*WORK INSTRUCTIONS*:
Which lines of the data contain the string "primary"? Copy every one.

BEGIN SOURCE MATERIAL

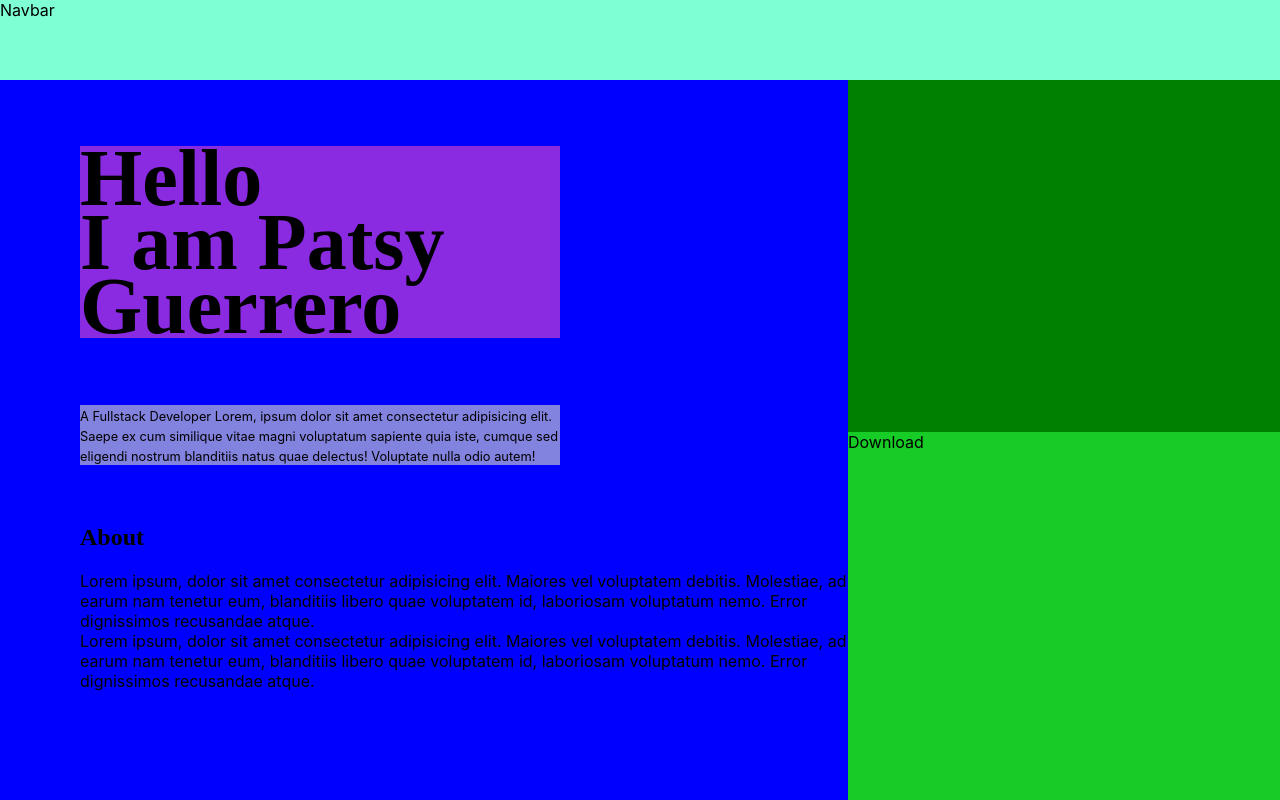
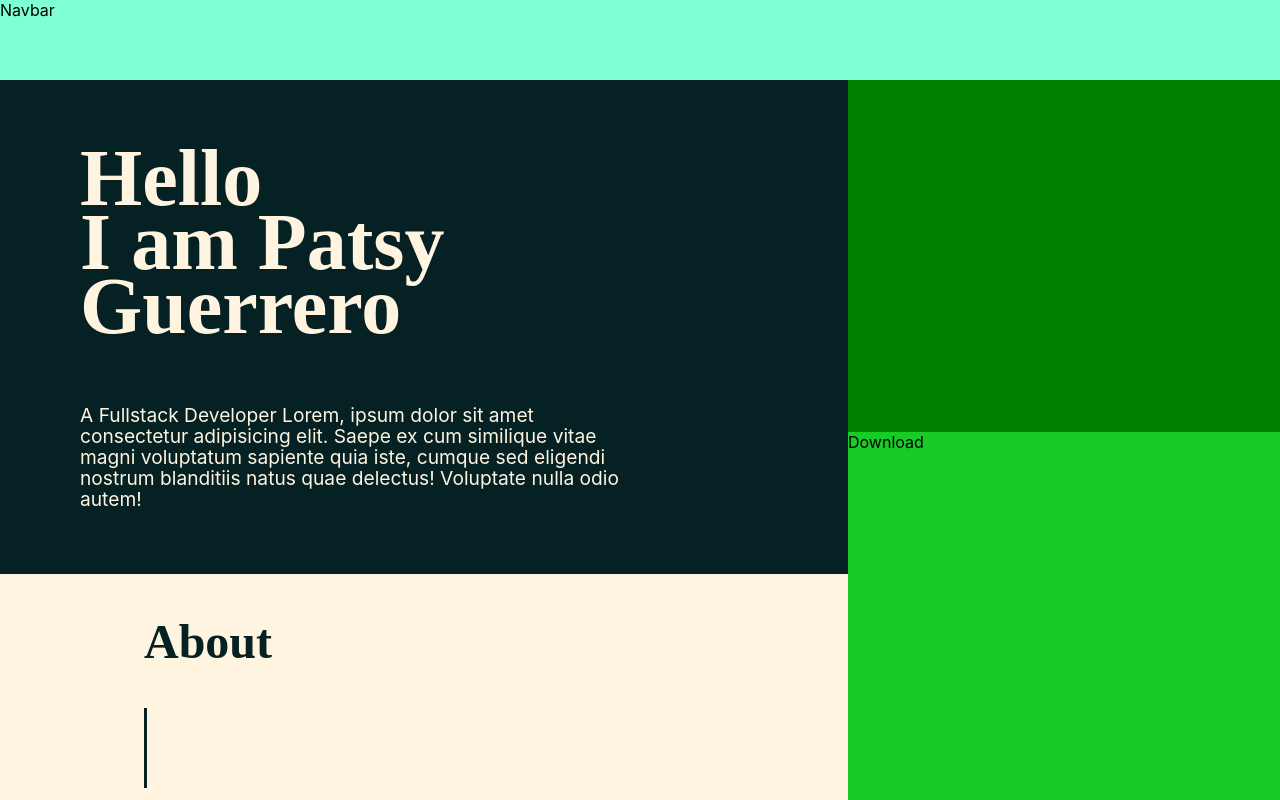
Before and after one commit to PatsyGuerrero/Portfolio, a React (Create React App) app in the folder portfolio/: page / in a window 1280 px wide. Shown: the top 800 px of the page. Built offline with nearby package versions, Linux system fonts and the light colour scheme.

Commit message:
defino variables necesarias y refactoreo css en home y about(DRY)

```diff
--- a/portfolio/src/components/About.module.scss
+++ b/portfolio/src/components/About.module.scss
@@ -1,36 +1,34 @@
 // @import "vars";
 @import "../sassVariables/variables.scss";
 
-@media (max-width: (map-get($breakpoints, medium))) {
-    body {
-        background-color: salmon;
+.containerFirstDescription , .containerSecondDescription{
+    width: 90%;
+    max-width: 40rem;
 }
 .container{
-        background-color: blue;
-        width: 100vw;
+    background-color: $color-text-primary;
     height: fit-content;
     display: flex;
     justify-content: center;
     align-items: center;
     padding-left: $padding-base-mobile;
-        padding-bottom: 2rem;
-        // margin-top: 4.2rem !important;
-        // z-index: 2;
+    padding-bottom: 3rem;
     .vl {
-            border-left: 3px solid green;
+        // border-left: 3px solid green;
+        border-left: 3px solid $primary-color;
         height: 3rem;
         margin: 0 0 1rem 0;
+    }
+    h2, span{
+        color: $primary-color;
     }
 }
 .containerGrap{
     // height: 25rem;
     .containerTitle{
-            // background-color: blueviolet;
-            background-color: red;
         h2{
             font-size: 3rem;
             font-family: 'Open Sans ';
-                // line-height: 3rem;
         }
     }
     .containerFirstDescription , .containerSecondDescription{
@@ -38,8 +36,7 @@
         font-family: -apple-system, BlinkMacSystemFont, 'Segoe UI', 'Roboto', 'Oxygen', 'Ubuntu', 'Cantarell', 'Fira Sans', 'Droid Sans', 'Helvetica Neue', sans-serif;;
     }
     .containerFirstDescription{
-            width: 90%;
-            background-color: rgb(94, 107, 35);
+        // background-color: rgb(94, 107, 35);
         text-align: start;
         font-weight: 700;
         margin-bottom: 1rem;
@@ -50,9 +47,17 @@
         }
 
     }
-        .containerSecondDescription{
-            // width: 98%;
-            background-color: seagreen;
+}
+@media (max-width: (map-get($breakpoints, medium))) {
+    // body {
+    //     background-color: salmon;
+    // }
+    .container{
+        width: 100vw;
+        padding-left: $padding-base-mobile;
+        .vl {
+            height: 3rem;
+            margin: 0 0 1rem 0;
         }
     }
 }
@@ -62,87 +67,24 @@
     //     background-color: salmon;
     // }
     .container{
-        background-color: blue;
         width: $width-min-medium ;
-        height: 25rem ;
-        // position: absolute;
-        display: flex;
-        // justify-content: center;
-        // align-items: center;
-        // top: 10px;
-        // margin-top: $height-navbar;
         padding-left: $padding-base-medium;
-        padding-bottom: 1.5rem;
-        // z-index: 99;
+        .vl {
+            // border-left: 3px solid green;
+            height: 5rem;
+            margin: 0 0 1rem 0;
+        }
     }
 }
 
 @media (min-width: (map-get($breakpoints, large))) {
     .container{
-        background-color: blue;
-        width: $width-min-medium ;
-        height: 25rem ;
-        // position: absolute;
-        display: flex;
-        // justify-content: center;
-        // align-items: center;
-        // top: 10px;
-        // margin-top: $height-navbar;
+        width: $width-min-medium;
         padding-left: $padding-base-large;
-        padding-bottom: 1.5rem;
-        // z-index: 99;
+        .vl {
+            // border-left: 3px solid green;
+            height: 5rem;
+            margin: 0 0 1rem 0;
         }
     }
-
-// .container{
-//     background-color:lightcoral;
-//     width: 50vw;
-//     height: 40rem;
-//     display: flex;
-//     justify-content: center;
-//     .containerGrap{
-//         width: 90%;
-//         display: flex;
-//         flex-direction: column;
-//         justify-content: space-around;
-//         margin-bottom: 1rem;
-//         // align-items: center;
-//     }
-//     .containerTitle{
-//         // align-self: flex-start;
-//         display: flex;
-//         justify-content: center;
-//         text-align: start;
-//         width: fit-content;
-//         margin: 0;
-//         // height: 5rem;
-//         background-color: red;
-//         // line-height: 5rem;
-//     }
-//     h2{
-//         background-color: lightcyan;
-//         font-size: 4rem;
-//     }
-//     .vl {
-//         border-left: 6px solid green;
-//         height: 5rem;
-//     }
-//     span{
-//         font-size: 1.3rem;
-//     }
-//     .containerFirstDescription{
-//         background-color: royalblue;
-//         text-align: start;
-//         .fristDescription{
-//             font-weight: 600;
-//             // background-color: salmon;
-//         }
-//     }
-//     .containerSecondDescription{
-//         background-color: red;
-//         text-align: start;
-//         // .secondDescription{
-//         //     // background-color: royalblue;
-//         // }
-//     }
-// }
+}
--- a/portfolio/src/components/Experience.module.scss
+++ b/portfolio/src/components/Experience.module.scss
@@ -7,12 +7,14 @@
         width: 100%;
         height: fit-content;
         text-align: left;
-
+        padding-left: $padding-base-mobile;
         .iconos{
             display:block;
             width: 100%;
             height: 80vh;
-            background-color: #003333;
+            background-color: $primary-color;
+            margin-left: -$padding-base-mobile;
+            padding-right: $padding-base-mobile;
         }
 
         .elements{
@@ -20,7 +22,7 @@
             justify-content: flex-start;
             align-items: flex-start;
             flex-direction: column;
-            margin-left: $padding-base-mobile;
+            // margin-left: $padding-base-mobile;
             margin-right: 1.5rem;
             margin-top: 0.1rem;
 
@@ -60,6 +62,8 @@
             width: 100%;
             height: 30vh;
             //background-color: #003333;
+            margin-left: -$padding-base-medium;
+            padding-right: $padding-base-medium;
             background-color: #0ae4d2;
         }
 
@@ -68,7 +72,7 @@
             justify-content: flex-start;
             align-items: flex-start;
             flex-direction: column;
-            margin-left: 3rem;
+            // margin-left: 3rem;
             margin-right: 3rem;
             margin-top: 3rem;
 
@@ -106,7 +110,9 @@
         display:block;
         width: 100%;
         height: 30vh;
-        // background-color: #003333;
+        margin-left: -$padding-base-large;
+        padding-right: $padding-base-large;
+        background-color: #003333;
     }
 
     .elements{
@@ -114,7 +120,7 @@
         justify-content: flex-start;
         align-items: flex-start;
         flex-direction: column;
-        margin-left: 5rem;
+        // margin-left: 5rem;
         margin-right: 5rem;
         margin-top: 3rem;
 
--- a/portfolio/src/components/Home.module.scss
+++ b/portfolio/src/components/Home.module.scss
@@ -1,32 +1,40 @@
 @import "../sassVariables/variables.scss";
+.container{
+    h1 , span{
+        color: $color-text-primary;
+    }
+    background-color: $primary-color;
+    height: fit-content;
+    padding-bottom: $padding-bottom-component;
+    .containerTitle{
+        width: 100% ;
+        text-align: start;
+        h1{
+            font-family: 'Open Sans ';
+        }
+
+    }
+    .containerDescription{
+        z-index: 99;
+        text-align: start;
+    }
+}
 
 @media (max-width: (map-get($breakpoints, medium))-1) {
     .container{
-        background-color: $primary-color;
-        // background-color: plum;
         width: 100%;
-        height: fit-content;
-        padding-bottom: 1.5rem;
         padding-left: $padding-base-mobile;
         .containerTitle{
-            width: 100% ;
-            background-color: blueviolet;
-            text-align: start;
             h1{
-                font-size: 3rem ;
-                font-family: 'Open Sans ';
-                line-height: 3rem ;
+                font-size: $h1-title-mobile;
+                line-height: $h1-title-mobile;
             }
         }
         .containerDescription{
-            width: 100%;
-            max-width: 20rem ;
-            background-color: rgb(130, 130, 223);
-            text-align: start;
-
+            width: 90vw;
+            max-width: $max-width-container-description-mobile;
             span{
-                // background-color: brown;
-                font-size: 0.8rem ;
+                font-size: $font-size-home-span;
                 line-height: -1.3rem;
             }
 
@@ -37,40 +45,24 @@
 
 @media (min-width: (map-get($breakpoints, medium))) and (max-width: (map-get($breakpoints, large))-1) {
     .container{
-        background-color: blue;
         width: $width-min-medium ;
-        height: 25rem ;
-        // position: absolute;
         display: flex;
-        // justify-content: center;
-        // align-items: center;
-        // top: 10px;
-        // margin-top: $height-navbar;
         padding-left: $padding-base-medium;
-        padding-bottom: 1.5rem;
-        // z-index: 99;
     }
     .containerTitle{
-        width: 100% ;
-        background-color: blueviolet;
-        text-align: start;
+        h1{
+            font-size: $h1-title-large;
+            line-height: $h1-title-large - 1rem;
+        }
     }
     .containerDescription{
         width: 100%;
-        max-width: 30rem;
-        background-color: rgb(130, 130, 223);
-        text-align: start;
-
+        max-width: $max-width-container-description-large;
         span{
-            font-size: 0.8rem ;
-            line-height: 1rem ;
+            font-size: $font-size-home-span ;
+            line-height: 1.3rem ;
         }
 
-    }
-    h1{
-        font-size: 5rem;
-        font-family: 'Open Sans ';
-        line-height: 4rem;
     }
 }
 
@@ -79,39 +71,24 @@
         background-color: rgb(114, 218, 250);
     }
     .container{
-        background-color: blue;
-        width: $width-min-medium ;
-        height: 25rem ;
-        // position: absolute;
+        width: $width-min-medium;
         display: flex;
-        // justify-content: center;
-        // align-items: center;
-        // top: 10px;
-        // margin-top: $height-navbar;
         padding-left: $padding-base-large;
-        padding-bottom: 1.5rem;
-        // z-index: 99;
     }
     .containerTitle{
-        width: 100% ;
-        background-color: blueviolet;
-        text-align: start;
+        h1{
+            font-size: $h1-title-large;
+            line-height: $h1-title-large - 1rem;
+        }
     }
+
     .containerDescription{
         width: 100%;
-        max-width: 30rem;
-        background-color: rgb(130, 130, 223);
-        text-align: start;
-
+        max-width: $max-width-container-description-large;
         span{
-            font-size: 0.8rem ;
-            line-height: 1rem ;
+            font-size: $font-size-home-span;
+            line-height: 1.3rem ;
         }
 
     }
-    h1{
-        font-size: 5rem;
-        font-family: 'Open Sans ';
-        line-height: 4rem;
-    }
 }
--- a/portfolio/src/sassVariables/_variables.scss
+++ b/portfolio/src/sassVariables/_variables.scss
@@ -26,7 +26,6 @@ $margin-top: 5rem;
 $box-shadow-base : rgba(0, 0, 0, 0.35) 0px 5px 15px;
 $box-shadow-button: rgba(0, 0, 0, 0.3) 0px 19px 38px, rgba(0, 0, 0, 0.22) 0px 15px 12px;
 $padding-base: 8px 10px !default;
-$primary-color: #052123;
 // variables nuevas
 $height-container-photo: 25rem;
 // variable para el alto de la navbar
@@ -37,6 +36,16 @@ $padding-base-medium: 3rem;
 $padding-base-large: 5rem;
 // ancho de los componenetes
 $width-min-medium: 60vw;
+//
+$font-size-home-span: 1.2rem;
+$padding-bottom-component: 4rem;
+//
+$h1-title-mobile: 3rem;
+$h1-title-large: 5rem;
+$max-width-container-description-mobile: 25rem;
+$max-width-container-description-large: 35rem;
+$color-text-primary: #fff4e0;
+$primary-color: #052123;
 
 @mixin element-label-focus {
     color: #377D6A;
```
Lines whose indentation alone changed are shown as unchanged.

END SOURCE MATERIAL

*ANSWER TO THIS TASK*:
+    background-color: $color-text-primary;
+        border-left: 3px solid $primary-color;
+        color: $primary-color;
+            background-color: $primary-color;
+        color: $color-text-primary;
+    background-color: $primary-color;
-        background-color: $primary-color;
-$primary-color: #052123;
+$color-text-primary: #fff4e0;
+$primary-color: #052123;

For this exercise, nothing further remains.